Some say that the watershed moments during our childhood define who we eventually become. But who knows? Maybe it is just that who we will become gives away its first glimpses when we are little. This is the story of the naïve courage and delicate strength of a little girl—nothing fancy, yet so close to the heart.
Written and Performed by
Ayse Coskun (she/her)
Cheyenne Barboza (she/her)
Filmed and Edited by
Maher Mahmood (he/him)
Line Produced by
Samuel Morreale (they/them)
Premieres Thursday, October 28 at 7PM EST
The Play Writers Festival was made possible by the support of The Andrew W. Mellon Foundation
Ayse Coskunshe/her Playwright & Performer
Born and raised in Turkey, Ayse Coskun trained as a physician at Istanbul University and now serves as an Associate Research Scientist at the Yale Medical School in the Surgery department. After completing a doctorate, Ayse got her MA in Islamic Studies and Christian & Muslim Relations from Hartford Seminary. She is a physician, scientist, researcher, poet, storyteller, interfaith and intercultural dialogue activist, community organizer, and most importantly, a traveler on a delightful quest to discover the Divine intent behind existence.
Cheyenne Barbozashe/her Director
Cheyenne Barboza is an award-winning director and playwright hailing from Waterbury, CT. Her director credits include: The Secret Life of Wonder: A Prologue in G (Antipodes Theatre, NSW, ReFocus Fest), Grace (IAMA), The Agitators (Theatre Horizon), The Wiz (Theatre in the X), The Last Seven Shakers (InterAct Theatre Co.), Cartons of Ultrasounds (ReFocus Fest), Trade (Inis Nua Theatre Co.), Directors JAM (Pirronne Yousefzadeh & Directors Gathering); and as assistant director: How I Learned What I Learned (Dir. Malika Oyetimein, Arden Theatre Co.), The Mountaintop (Dir. Patricia McGregor, PTC); and as playwright: Running Numbers (Theatre in the X).
Cheyenne currently serves as the Community Partnerships and Literary Associate at Long Wharf Theatre. She received a BFA in Directing, Playwriting & Production from The University of the Arts. “Sending blessings and gratitude to the legion of Black women who help keep her whole, I am but one branch of a mighty tree.”
Maher Mahmoodhe/him Videographer and Editor
Maher Mahmood is a photographer, videographer, and Iraqi refuge who uses his talents to tell his story and the stories of those around him. Since the age of thirteen, photography has been Maher’s passion—a passion that has given him purpose that he’s poured his heart and soul into. When Maher’s family fled the war in Iraq, leaving everything behind, they first arrived in Jordan. He used his camera lens to capture his experience as a refugee.
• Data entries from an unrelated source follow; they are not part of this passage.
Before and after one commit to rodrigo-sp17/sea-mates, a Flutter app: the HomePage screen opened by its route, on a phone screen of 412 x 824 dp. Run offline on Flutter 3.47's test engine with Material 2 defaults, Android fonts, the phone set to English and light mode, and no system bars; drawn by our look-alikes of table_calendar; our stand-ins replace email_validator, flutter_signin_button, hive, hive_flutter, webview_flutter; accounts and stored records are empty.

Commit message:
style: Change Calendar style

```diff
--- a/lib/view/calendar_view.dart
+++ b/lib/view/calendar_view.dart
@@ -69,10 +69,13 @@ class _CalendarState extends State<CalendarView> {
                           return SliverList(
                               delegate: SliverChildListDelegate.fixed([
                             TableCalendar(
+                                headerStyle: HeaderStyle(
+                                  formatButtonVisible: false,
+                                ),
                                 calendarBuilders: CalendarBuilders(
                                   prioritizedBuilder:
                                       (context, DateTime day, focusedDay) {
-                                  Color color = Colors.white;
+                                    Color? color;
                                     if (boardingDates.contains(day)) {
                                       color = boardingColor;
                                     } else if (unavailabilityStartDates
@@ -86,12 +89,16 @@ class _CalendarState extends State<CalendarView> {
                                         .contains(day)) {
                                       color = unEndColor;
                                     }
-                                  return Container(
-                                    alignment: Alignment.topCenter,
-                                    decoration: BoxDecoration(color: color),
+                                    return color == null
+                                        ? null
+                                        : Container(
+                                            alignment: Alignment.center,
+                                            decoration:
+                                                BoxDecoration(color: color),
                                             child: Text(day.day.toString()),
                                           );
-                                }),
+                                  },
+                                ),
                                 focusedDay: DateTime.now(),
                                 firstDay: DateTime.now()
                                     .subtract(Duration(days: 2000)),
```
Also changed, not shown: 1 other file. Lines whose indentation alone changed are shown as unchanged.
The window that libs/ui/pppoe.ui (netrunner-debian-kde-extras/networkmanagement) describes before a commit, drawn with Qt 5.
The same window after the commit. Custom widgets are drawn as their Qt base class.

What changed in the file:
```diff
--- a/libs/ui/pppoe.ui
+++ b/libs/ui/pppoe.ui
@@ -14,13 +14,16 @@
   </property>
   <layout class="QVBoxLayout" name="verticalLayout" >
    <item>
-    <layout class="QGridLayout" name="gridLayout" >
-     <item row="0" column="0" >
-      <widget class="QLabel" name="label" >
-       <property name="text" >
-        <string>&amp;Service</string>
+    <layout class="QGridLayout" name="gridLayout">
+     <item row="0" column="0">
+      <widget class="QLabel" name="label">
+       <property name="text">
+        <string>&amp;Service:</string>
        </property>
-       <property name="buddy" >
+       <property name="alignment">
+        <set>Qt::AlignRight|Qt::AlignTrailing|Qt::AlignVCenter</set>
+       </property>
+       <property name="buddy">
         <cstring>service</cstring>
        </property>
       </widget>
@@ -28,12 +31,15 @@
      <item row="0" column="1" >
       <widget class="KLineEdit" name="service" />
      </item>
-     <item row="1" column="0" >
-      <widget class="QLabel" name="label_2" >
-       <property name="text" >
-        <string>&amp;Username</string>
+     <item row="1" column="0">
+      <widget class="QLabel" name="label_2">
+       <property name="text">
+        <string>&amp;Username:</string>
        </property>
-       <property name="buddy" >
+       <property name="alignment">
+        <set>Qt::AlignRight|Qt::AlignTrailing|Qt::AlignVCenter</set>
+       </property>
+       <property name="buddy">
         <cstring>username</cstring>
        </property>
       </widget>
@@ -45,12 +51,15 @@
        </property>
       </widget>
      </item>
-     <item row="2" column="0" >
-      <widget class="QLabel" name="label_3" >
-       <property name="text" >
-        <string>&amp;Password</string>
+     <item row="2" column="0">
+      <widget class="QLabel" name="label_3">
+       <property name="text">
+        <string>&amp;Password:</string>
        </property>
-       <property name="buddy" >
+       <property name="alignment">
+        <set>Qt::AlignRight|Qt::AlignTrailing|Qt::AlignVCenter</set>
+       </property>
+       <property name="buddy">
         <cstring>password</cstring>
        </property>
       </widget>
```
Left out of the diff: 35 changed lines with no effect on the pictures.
In 2014, his family was welcomed into the United States and New Haven, Connecticut became his new home. For the past five years, Maher has had the privilege of helping people capture the moments most important to them including graduations, weddings, and the growth of their families. Maher’s grateful for opportunities to learn from fellow artists from around the world, including former colleagues at Google and Yale, and for helping his grow his love of photography, film, and marketing. Photography and video will forever be Maher’s passion and purpose.
Sam Morrealethey/them Line Producer
Sam Morreale (they/them) is an Artistic Producer, Director, and Facilitator who approaches work with a dramaturgical lens rooted in anti-racism and anti-oppression. They are an avid supporter of art for social change and gravitate towards stories and people that uplift the lives of those who have been caught in the margins of society. Sam works to reckon with and readjust the theatrical cannon by re-centering QTBIPOC voices as a space-making advocate for these communities, particularly from within predominantly and historically white institutions. After receiving a BA from Wesleyan University in Theater and Science Studies, Sam moved on to work with New York Stage and Film at Vassar College, Penumbra Theatre, Mixed Blood Theatre, Baltimore Center Stage, and the Theatre Communications Group. Sam understands their career path as one which continues to push institutions to spaces of deep listening in order to ensure that their actions align with social justice and the movement for progressive change. Sam sends deep gratitude to the community of Long Wharf Theatre for bringing them into this process, and to the artists for trusting them with their work.